_Stored dataset items_.
• • • •

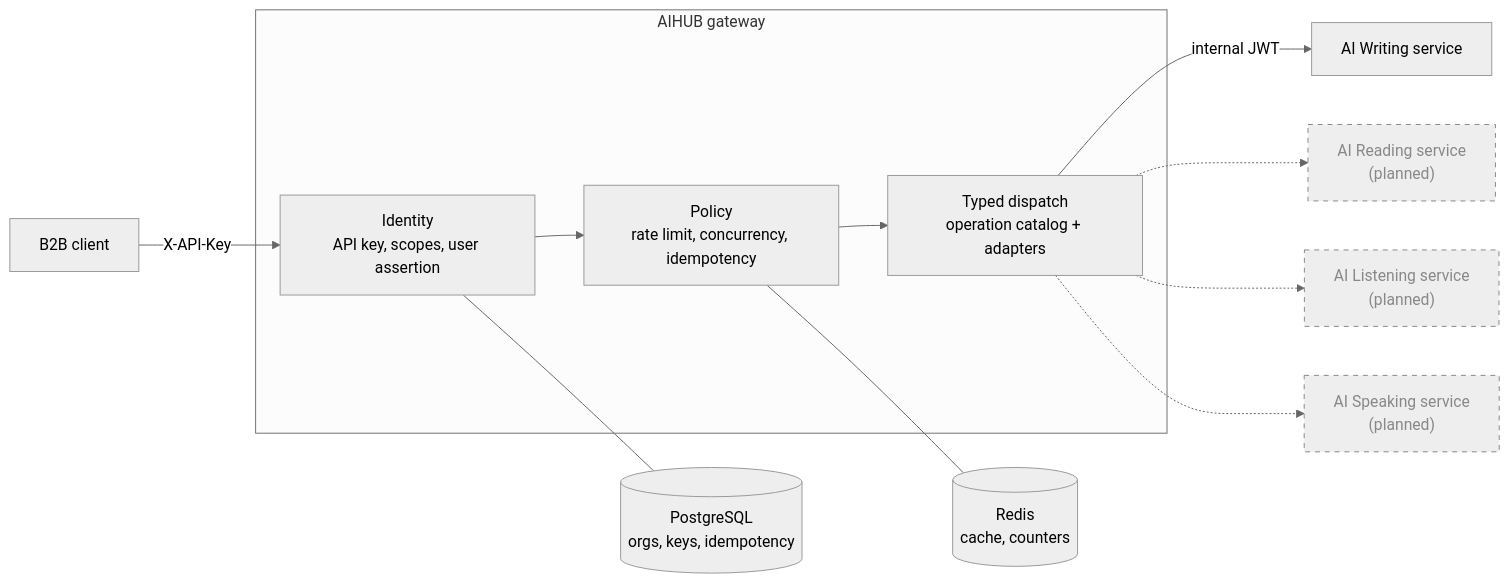
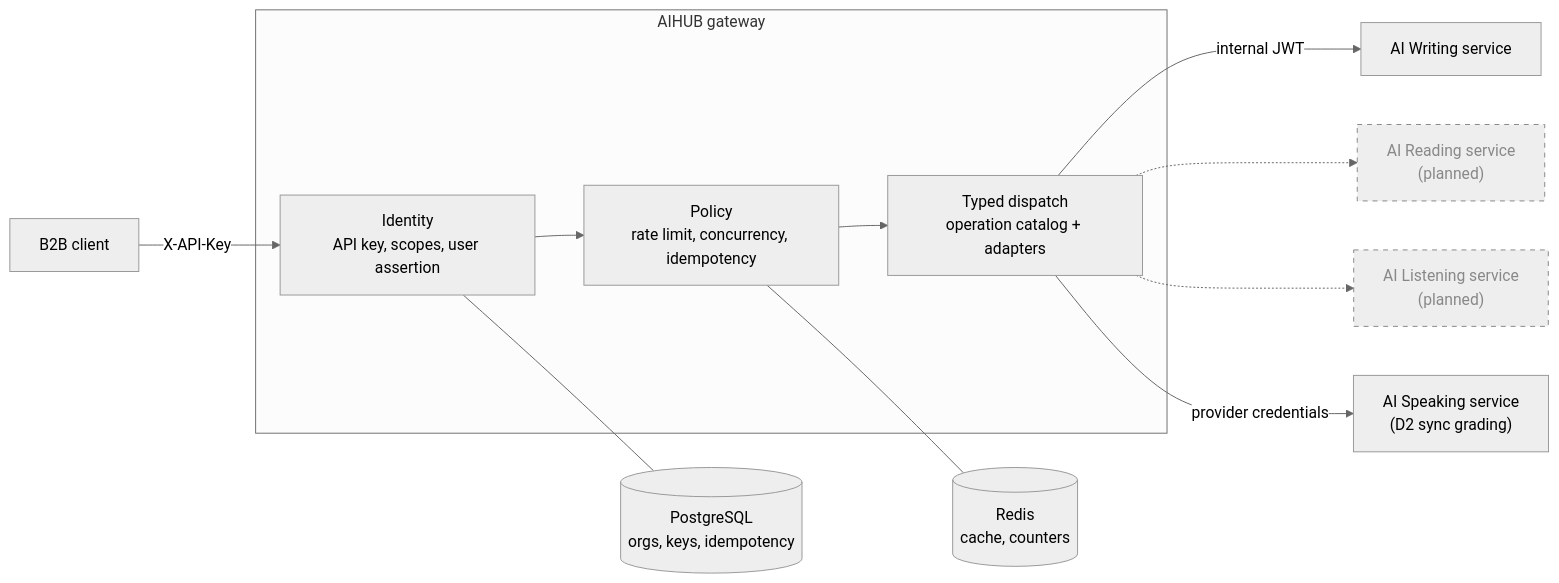
One commit to AiHub-Ecosystem/aihub-be changed the diagram in README.md. Above: the diagram before and after it, drawn with Mermaid (neutral theme). The commit also changed other lines of this file and 2 other files, not shown here.

Commit message:
docs: update local demo for AI Speaking

````diff
--- a/README.md
+++ b/README.md
@@ -13,28 +14,28 @@
 ```mermaid
 flowchart LR
     client["B2B client"]
 
     subgraph aihub["AIHUB gateway"]
         identity["Identity<br/>API key, scopes, user assertion"]
         gateway["Policy<br/>rate limit, concurrency, idempotency"]
         dispatch["Typed dispatch<br/>operation catalog + adapters"]
     end
 
     pg[("PostgreSQL<br/>orgs, keys, idempotency")]
     redis[("Redis<br/>cache, counters")]
     writing["AI Writing service"]
     reading["AI Reading service<br/>(planned)"]
     listening["AI Listening service<br/>(planned)"]
-    speaking["AI Speaking service<br/>(planned)"]
+    speaking["AI Speaking service<br/>(D2 sync grading)"]
 
     client -->|X-API-Key| identity --> gateway --> dispatch
     dispatch -->|internal JWT| writing
     dispatch -.-> reading
     dispatch -.-> listening
-    dispatch -.-> speaking
+    dispatch -->|provider credentials| speaking
     identity --- pg
     gateway --- redis
 
     classDef planned stroke-dasharray: 5 5,color:#888,stroke:#888
-    class reading,listening,speaking planned
+    class reading,listening planned
 ```
````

• • • •

_Problem requirements_.
Please report how many lines of the entries above contain the string "README". Reply with only the number.

_Solution to this task_.
3